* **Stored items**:
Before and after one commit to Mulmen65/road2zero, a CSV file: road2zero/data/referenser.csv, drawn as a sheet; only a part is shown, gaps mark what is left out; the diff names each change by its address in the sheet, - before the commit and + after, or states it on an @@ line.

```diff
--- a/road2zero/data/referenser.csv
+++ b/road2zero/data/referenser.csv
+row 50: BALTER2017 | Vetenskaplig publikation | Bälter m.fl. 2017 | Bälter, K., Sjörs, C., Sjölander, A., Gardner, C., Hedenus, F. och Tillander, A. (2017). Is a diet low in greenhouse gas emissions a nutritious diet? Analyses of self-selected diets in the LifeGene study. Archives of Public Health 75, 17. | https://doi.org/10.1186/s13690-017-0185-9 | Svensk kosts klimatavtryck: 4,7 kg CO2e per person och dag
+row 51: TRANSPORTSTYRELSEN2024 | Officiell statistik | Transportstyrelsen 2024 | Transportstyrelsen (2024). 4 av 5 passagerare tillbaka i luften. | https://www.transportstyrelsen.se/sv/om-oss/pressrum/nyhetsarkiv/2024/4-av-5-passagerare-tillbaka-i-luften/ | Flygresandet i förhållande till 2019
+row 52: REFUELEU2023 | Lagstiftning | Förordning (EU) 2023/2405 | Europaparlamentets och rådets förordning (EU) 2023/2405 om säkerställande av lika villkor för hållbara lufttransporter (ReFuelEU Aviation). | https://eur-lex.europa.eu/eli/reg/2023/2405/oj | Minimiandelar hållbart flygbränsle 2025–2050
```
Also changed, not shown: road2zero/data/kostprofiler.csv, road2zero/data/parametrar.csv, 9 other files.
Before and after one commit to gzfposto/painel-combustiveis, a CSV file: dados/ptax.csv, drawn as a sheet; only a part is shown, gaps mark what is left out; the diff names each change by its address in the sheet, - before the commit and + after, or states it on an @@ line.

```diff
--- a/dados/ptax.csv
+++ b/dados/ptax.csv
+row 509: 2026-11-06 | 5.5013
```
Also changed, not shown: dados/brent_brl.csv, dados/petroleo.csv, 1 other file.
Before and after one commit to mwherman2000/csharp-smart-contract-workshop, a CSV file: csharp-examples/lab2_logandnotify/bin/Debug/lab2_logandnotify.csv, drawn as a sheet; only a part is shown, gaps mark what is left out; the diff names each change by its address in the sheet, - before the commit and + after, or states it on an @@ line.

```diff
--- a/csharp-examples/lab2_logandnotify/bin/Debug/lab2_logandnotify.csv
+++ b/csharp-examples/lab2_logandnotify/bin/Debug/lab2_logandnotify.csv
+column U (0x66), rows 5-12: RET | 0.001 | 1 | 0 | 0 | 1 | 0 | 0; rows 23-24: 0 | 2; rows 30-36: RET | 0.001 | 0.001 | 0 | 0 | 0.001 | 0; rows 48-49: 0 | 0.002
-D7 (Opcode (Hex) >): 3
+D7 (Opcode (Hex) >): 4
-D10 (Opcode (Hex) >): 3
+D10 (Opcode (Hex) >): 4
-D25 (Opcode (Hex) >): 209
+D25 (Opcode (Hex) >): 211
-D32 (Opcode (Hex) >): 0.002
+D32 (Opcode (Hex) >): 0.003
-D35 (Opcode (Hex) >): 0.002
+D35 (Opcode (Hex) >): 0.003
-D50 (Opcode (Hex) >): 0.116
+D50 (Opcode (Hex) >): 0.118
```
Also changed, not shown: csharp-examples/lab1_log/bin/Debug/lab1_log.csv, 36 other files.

* **TASK INSTRUCTIONS**:
Given the word "ptax", show every line of the records that contains it.

* **OUTPUT FOR THIS EXERCISE**:
Before and after one commit to gzfposto/painel-combustiveis, a CSV file: dados/ptax.csv, drawn as a sheet; only a part is shown, gaps mark what is left out; the diff names each change by its address in the sheet, - before the commit and + after, or states it on an @@ line.
--- a/dados/ptax.csv
+++ b/dados/ptax.csv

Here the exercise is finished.